§ Exercise objective:
Set down each line of the records once more, precisely, and omit the pictures.

-- -- --

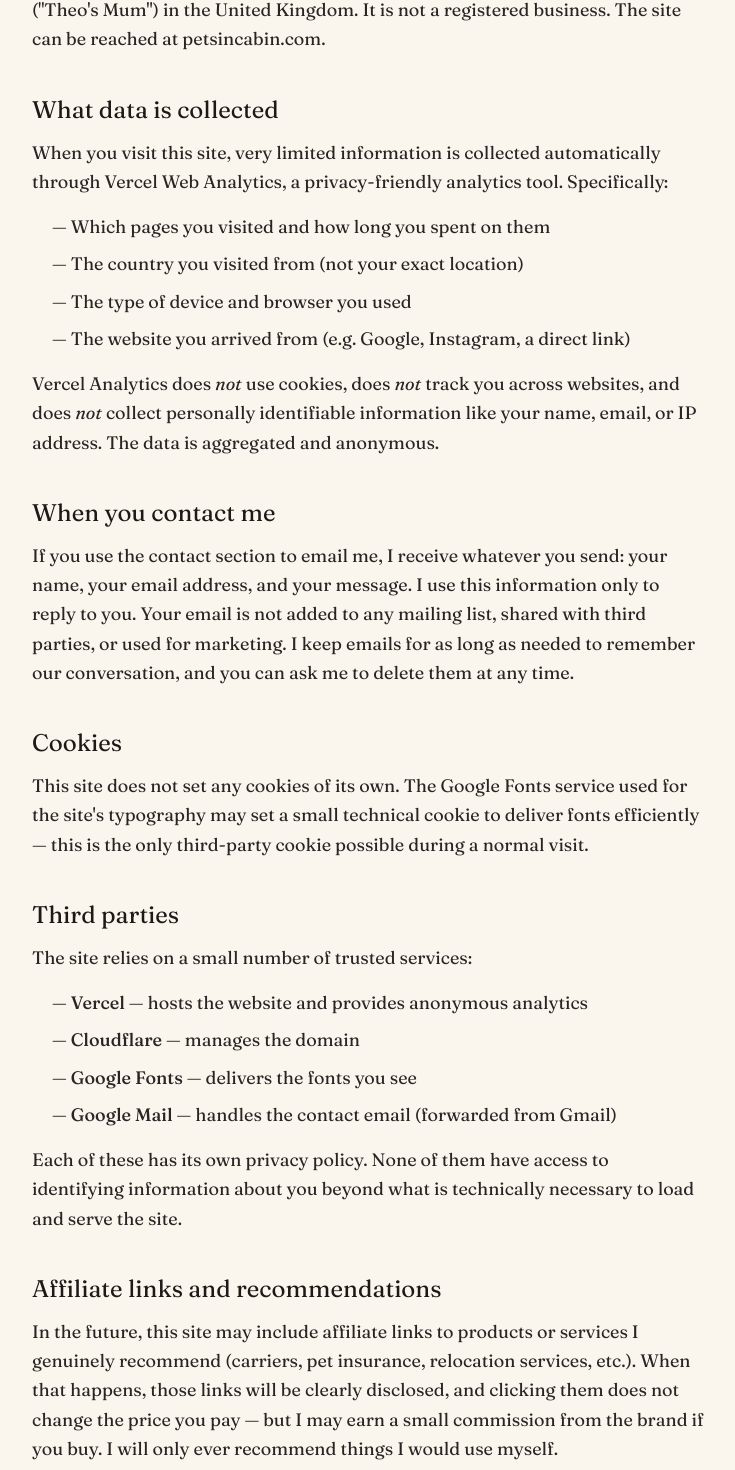
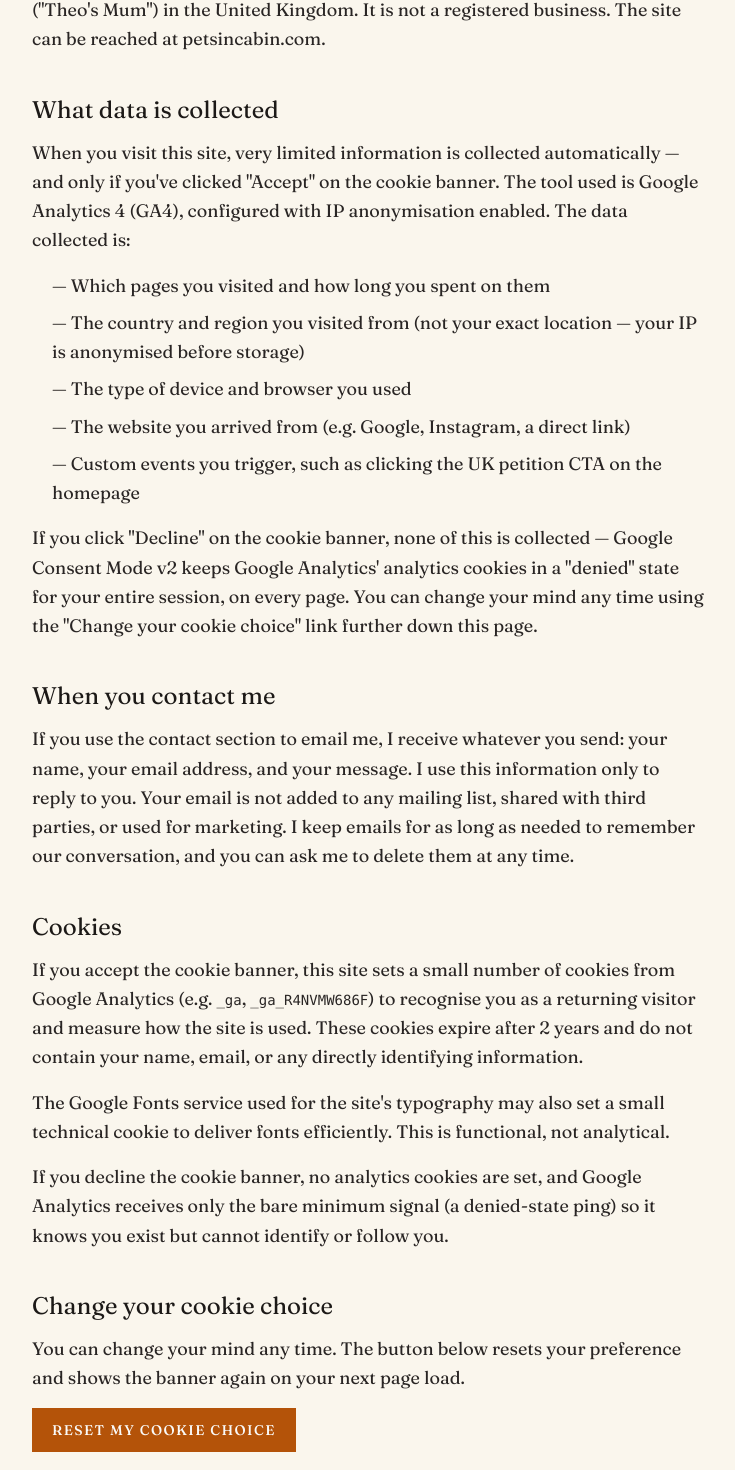
Before and after one commit to rupindermahay/petsincabin, a Next.js app: page /privacy in a window 1280 px wide. Shown: the part 631-2101 px from the top of the page, without its empty margins (272-1007 px from the left). Built offline with nearby package versions, Linux system fonts and the light colour scheme.

Commit message:
Add files via upload

```diff
--- a/pages/_document.js
+++ b/pages/_document.js
@@ -40,6 +40,43 @@ export default function Document() {
         {/* Favicon */}
         <link rel="icon" href="/favicon.ico" />
 
+        {/* Google Consent Mode v2 — sets all four signals to "denied" by
+            default BEFORE the Google tag loads. This is required for UK/EU
+            GDPR compliance. Once a user clicks "Accept" on the cookie banner
+            (in PetTravel.jsx), CookieBanner calls gtag('consent', 'update',
+            { ... granted ... }) which upgrades the signals. Until then, GA
+            sends only anonymous cookieless pings.
+            Note: this script MUST run before the gtag/js script below. */}
+        <script
+          dangerouslySetInnerHTML={{
+            __html: `
+              window.dataLayer = window.dataLayer || [];
+              function gtag(){dataLayer.push(arguments);}
+              gtag('consent', 'default', {
+                ad_storage: 'denied',
+                analytics_storage: 'denied',
+                ad_user_data: 'denied',
+                ad_personalization: 'denied',
+                functionality_storage: 'granted',
+                security_storage: 'granted',
+                wait_for_update: 500
+              });
+              // Restore prior consent decision (if any) BEFORE gtag.js loads
+              try {
+                var stored = localStorage.getItem('pic_cookie_consent');
+                if (stored === 'granted') {
+                  gtag('consent', 'update', {
+                    ad_storage: 'granted',
+                    analytics_storage: 'granted',
+                    ad_user_data: 'granted',
+                    ad_personalization: 'granted'
+                  });
+                }
+              } catch (e) {}
+            `,
+          }}
+        />
+
         {/* Google Analytics (GA4) — free, unlimited custom events.
             Measurement ID: G-R4NVMW686F (live).
             Pageviews are tracked automatically. Custom events (like the
@@ -49,8 +86,6 @@ export default function Document() {
         <script
           dangerouslySetInnerHTML={{
             __html: `
-              window.dataLayer = window.dataLayer || [];
-              function gtag(){dataLayer.push(arguments);}
               gtag('js', new Date());
               gtag('config', 'G-R4NVMW686F', { anonymize_ip: true });
             `,
--- a/pages/privacy.js
+++ b/pages/privacy.js
@@ -50,7 +50,7 @@ export default function Privacy() {
           </h1>
 
           <p className="font-serif italic text-stone-600 text-lg mb-12">
-            What data this site collects, why, and what you can do about it. Last updated: May 2026.
+            What data this site collects, why, and what you can do about it. Last updated: 15 May 2026.
           </p>
 
           <div className="space-y-10 font-serif text-lg text-stone-800 leading-relaxed">
@@ -72,16 +72,17 @@ export default function Privacy() {
             <section>
               <h2 className="font-serif text-2xl text-stone-900 mb-3">What data is collected</h2>
               <p className="mb-4">
-                When you visit this site, very limited information is collected automatically through Vercel Web Analytics, a privacy-friendly analytics tool. Specifically:
+                When you visit this site, very limited information is collected automatically — and only if you've clicked "Accept" on the cookie banner. The tool used is Google Analytics 4 (GA4), configured with IP anonymisation enabled. The data collected is:
               </p>
               <ul className="space-y-2 ml-5">
                 <li>— Which pages you visited and how long you spent on them</li>
-                <li>— The country you visited from (not your exact location)</li>
+                <li>— The country and region you visited from (not your exact location — your IP is anonymised before storage)</li>
                 <li>— The type of device and browser you used</li>
                 <li>— The website you arrived from (e.g. Google, Instagram, a direct link)</li>
+                <li>— Custom events you trigger, such as clicking the UK petition CTA on the homepage</li>
               </ul>
               <p className="mt-4">
-                Vercel Analytics does <em>not</em> use cookies, does <em>not</em> track you across websites, and does <em>not</em> collect personally identifiable information like your name, email, or IP address. The data is aggregated and anonymous.
+                If you click "Decline" on the cookie banner, none of this is collected — Google Consent Mode v2 keeps Google Analytics' analytics cookies in a "denied" state for your entire session, on every page. You can change your mind any time using the "Change your cookie choice" link further down this page.
               </p>
             </section>
 
@@ -94,17 +95,50 @@ export default function Privacy() {
 
             <section>
               <h2 className="font-serif text-2xl text-stone-900 mb-3">Cookies</h2>
+              <p className="mb-4">
+                If you accept the cookie banner, this site sets a small number of cookies from Google Analytics (e.g. <span className="not-italic font-mono text-sm">_ga</span>, <span className="not-italic font-mono text-sm">_ga_R4NVMW686F</span>) to recognise you as a returning visitor and measure how the site is used. These cookies expire after 2 years and do not contain your name, email, or any directly identifying information.
+              </p>
+              <p className="mb-4">
+                The Google Fonts service used for the site's typography may also set a small technical cookie to deliver fonts efficiently. This is functional, not analytical.
+              </p>
               <p>
-                This site does not set any cookies of its own. The Google Fonts service used for the site's typography may set a small technical cookie to deliver fonts efficiently — this is the only third-party cookie possible during a normal visit.
+                If you decline the cookie banner, no analytics cookies are set, and Google Analytics receives only the bare minimum signal (a denied-state ping) so it knows you exist but cannot identify or follow you.
               </p>
+            </section>
+
+            <section>
+              <h2 className="font-serif text-2xl text-stone-900 mb-3">Change your cookie choice</h2>
+              <p className="mb-4">
+                You can change your mind any time. The button below resets your preference and shows the banner again on your next page load.
+              </p>
+              <button
+                onClick={() => {
+                  if (typeof window !== "undefined") {
+                    try { window.localStorage.removeItem("pic_cookie_consent"); } catch (e) {}
+                    if (window.gtag) {
+                      window.gtag("consent", "update", {
+                        ad_storage: "denied",
+                        analytics_storage: "denied",
+                        ad_user_data: "denied",
+                        ad_personalization: "denied",
+                      });
+                    }
+                    alert("Cookie preference reset. The banner will appear again on your next visit.");
+                  }
+                }}
+                className="inline-flex items-center gap-2 bg-amber-700 text-stone-50 px-5 py-3 hover:bg-amber-800 transition-colors text-sm uppercase tracking-widest font-medium not-italic"
+              >
+                Reset my cookie choice
+              </button>
             </section>
 
             <section>
               <h2 className="font-serif text-2xl text-stone-900 mb-3">Third parties</h2>
               <p className="mb-4">The site relies on a small number of trusted services:</p>
               <ul className="space-y-2 ml-5">
-                <li>— <strong className="font-medium">Vercel</strong> — hosts the website and provides anonymous analytics</li>
+                <li>— <strong className="font-medium">Vercel</strong> — hosts the website</li>
                 <li>— <strong className="font-medium">Cloudflare</strong> — manages the domain</li>
+                <li>— <strong className="font-medium">Google Analytics 4</strong> — measures site usage (only with your consent; IP-anonymised)</li>
                 <li>— <strong className="font-medium">Google Fonts</strong> — delivers the fonts you see</li>
                 <li>— <strong className="font-medium">Google Mail</strong> — handles the contact email (forwarded from Gmail)</li>
               </ul>
```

-- -- --

§ Your response:
Before and after one commit to rupindermahay/petsincabin, a Next.js app: page /privacy in a window 1280 px wide. Shown: the part 631-2101 px from the top of the page, without its empty margins (272-1007 px from the left). Built offline with nearby package versions, Linux system fonts and the light colour scheme.

Commit message:
Add files via upload

```diff
--- a/pages/_document.js
+++ b/pages/_document.js
@@ -40,6 +40,43 @@ export default function Document() {
         {/* Favicon */}
         <link rel="icon" href="/favicon.ico" />
 
+        {/* Google Consent Mode v2 — sets all four signals to "denied" by
+            default BEFORE the Google tag loads. This is required for UK/EU
+            GDPR compliance. Once a user clicks "Accept" on the cookie banner
+            (in PetTravel.jsx), CookieBanner calls gtag('consent', 'update',
+            { ... granted ... }) which upgrades the signals. Until then, GA
+            sends only anonymous cookieless pings.
+            Note: this script MUST run before the gtag/js script below. */}
+        <script
+          dangerouslySetInnerHTML={{
+            __html: `
+              window.dataLayer = window.dataLayer || [];
+              function gtag(){dataLayer.push(arguments);}
+              gtag('consent', 'default', {
+                ad_storage: 'denied',
+                analytics_storage: 'denied',
+                ad_user_data: 'denied',
+                ad_personalization: 'denied',
+                functionality_storage: 'granted',
+                security_storage: 'granted',
+                wait_for_update: 500
+              });
+              // Restore prior consent decision (if any) BEFORE gtag.js loads
+              try {
+                var stored = localStorage.getItem('pic_cookie_consent');
+                if (stored === 'granted') {
+                  gtag('consent', 'update', {
+                    ad_storage: 'granted',
+                    analytics_storage: 'granted',
+                    ad_user_data: 'granted',
+                    ad_personalization: 'granted'
+                  });
+                }
+              } catch (e) {}
+            `,
+          }}
+        />
+
         {/* Google Analytics (GA4) — free, unlimited custom events.
             Measurement ID: G-R4NVMW686F (live).
             Pageviews are tracked automatically. Custom events (like the
@@ -49,8 +86,6 @@ export default function Document() {
         <script
           dangerouslySetInnerHTML={{
             __html: `
-              window.dataLayer = window.dataLayer || [];
-              function gtag(){dataLayer.push(arguments);}
               gtag('js', new Date());
               gtag('config', 'G-R4NVMW686F', { anonymize_ip: true });
             `,
--- a/pages/privacy.js
+++ b/pages/privacy.js
@@ -50,7 +50,7 @@ export default function Privacy() {
           </h1>
 
           <p className="font-serif italic text-stone-600 text-lg mb-12">
-            What data this site collects, why, and what you can do about it. Last updated: May 2026.
+            What data this site collects, why, and what you can do about it. Last updated: 15 May 2026.
           </p>
 
           <div className="space-y-10 font-serif text-lg text-stone-800 leading-relaxed">
@@ -72,16 +72,17 @@ export default function Privacy() {
             <section>
               <h2 className="font-serif text-2xl text-stone-900 mb-3">What data is collected</h2>
               <p className="mb-4">
-                When you visit this site, very limited information is collected automatically through Vercel Web Analytics, a privacy-friendly analytics tool. Specifically:
+                When you visit this site, very limited information is collected automatically — and only if you've clicked "Accept" on the cookie banner. The tool used is Google Analytics 4 (GA4), configured with IP anonymisation enabled. The data collected is:
               </p>
               <ul className="space-y-2 ml-5">
                 <li>— Which pages you visited and how long you spent on them</li>
-                <li>— The country you visited from (not your exact location)</li>
+                <li>— The country and region you visited from (not your exact location — your IP is anonymised before storage)</li>
                 <li>— The type of device and browser you used</li>
                 <li>— The website you arrived from (e.g. Google, Instagram, a direct link)</li>
+                <li>— Custom events you trigger, such as clicking the UK petition CTA on the homepage</li>
               </ul>
               <p className="mt-4">
-                Vercel Analytics does <em>not</em> use cookies, does <em>not</em> track you across websites, and does <em>not</em> collect personally identifiable information like your name, email, or IP address. The data is aggregated and anonymous.
+                If you click "Decline" on the cookie banner, none of this is collected — Google Consent Mode v2 keeps Google Analytics' analytics cookies in a "denied" state for your entire session, on every page. You can change your mind any time using the "Change your cookie choice" link further down this page.
               </p>
             </section>
 
@@ -94,17 +95,50 @@ export default function Privacy() {
 
             <section>
               <h2 className="font-serif text-2xl text-stone-900 mb-3">Cookies</h2>
+              <p className="mb-4">
+                If you accept the cookie banner, this site sets a small number of cookies from Google Analytics (e.g. <span className="not-italic font-mono text-sm">_ga</span>, <span className="not-italic font-mono text-sm">_ga_R4NVMW686F</span>) to recognise you as a returning visitor and measure how the site is used. These cookies expire after 2 years and do not contain your name, email, or any directly identifying information.
+              </p>
+              <p className="mb-4">
+                The Google Fonts service used for the site's typography may also set a small technical cookie to deliver fonts efficiently. This is functional, not analytical.
+              </p>
               <p>
-                This site does not set any cookies of its own. The Google Fonts service used for the site's typography may set a small technical cookie to deliver fonts efficiently — this is the only third-party cookie possible during a normal visit.
+                If you decline the cookie banner, no analytics cookies are set, and Google Analytics receives only the bare minimum signal (a denied-state ping) so it knows you exist but cannot identify or follow you.
               </p>
+            </section>
+
+            <section>
+              <h2 className="font-serif text-2xl text-stone-900 mb-3">Change your cookie choice</h2>
+              <p className="mb-4">
+                You can change your mind any time. The button below resets your preference and shows the banner again on your next page load.
+              </p>
+              <button
+                onClick={() => {
+                  if (typeof window !== "undefined") {
+                    try { window.localStorage.removeItem("pic_cookie_consent"); } catch (e) {}
+                    if (window.gtag) {
+                      window.gtag("consent", "update", {
+                        ad_storage: "denied",
+                        analytics_storage: "denied",
+                        ad_user_data: "denied",
+                        ad_personalization: "denied",
+                      });
+                    }
+                    alert("Cookie preference reset. The banner will appear again on your next visit.");
+                  }
+                }}
+                className="inline-flex items-center gap-2 bg-amber-700 text-stone-50 px-5 py-3 hover:bg-amber-800 transition-colors text-sm uppercase tracking-widest font-medium not-italic"
+              >
+                Reset my cookie choice
+              </button>
             </section>
 
             <section>
               <h2 className="font-serif text-2xl text-stone-900 mb-3">Third parties</h2>
               <p className="mb-4">The site relies on a small number of trusted services:</p>
               <ul className="space-y-2 ml-5">
-                <li>— <strong className="font-medium">Vercel</strong> — hosts the website and provides anonymous analytics</li>
+                <li>— <strong className="font-medium">Vercel</strong> — hosts the website</li>
                 <li>— <strong className="font-medium">Cloudflare</strong> — manages the domain</li>
+                <li>— <strong className="font-medium">Google Analytics 4</strong> — measures site usage (only with your consent; IP-anonymised)</li>
                 <li>— <strong className="font-medium">Google Fonts</strong> — delivers the fonts you see</li>
                 <li>— <strong className="font-medium">Google Mail</strong> — handles the contact email (forwarded from Gmail)</li>
               </ul>
```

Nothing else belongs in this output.